Task requirements:
The response must contain each line of the material that holds "shown".

Record excerpts:
^^^^^^^^^^^^^^^^

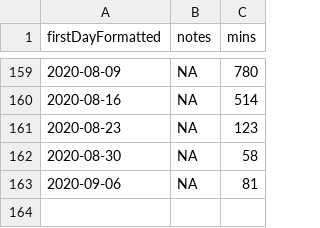
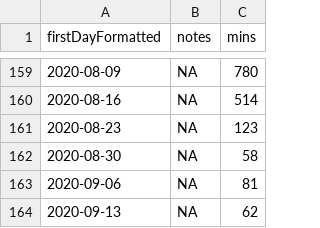
Before and after one commit to benleamon/public-data, a CSV file: time-tracker-log.csv, drawn as a sheet; only a part is shown, gaps mark what is left out.

```diff
--- a/time-tracker-log.csv
+++ b/time-tracker-log.csv
@@ -163 +163,2 @@ firstDayFormatted,notes,mins
 2020-09-06,NA,81
+2020-09-13,NA,62
```
Also changed, not shown: time-tracker-log-legacy.csv.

^^^^^^^^^^^^^^^^

Expected output:
Before and after one commit to benleamon/public-data, a CSV file: time-tracker-log.csv, drawn as a sheet; only a part is shown, gaps mark what is left out.
Also changed, not shown: time-tracker-log-legacy.csv.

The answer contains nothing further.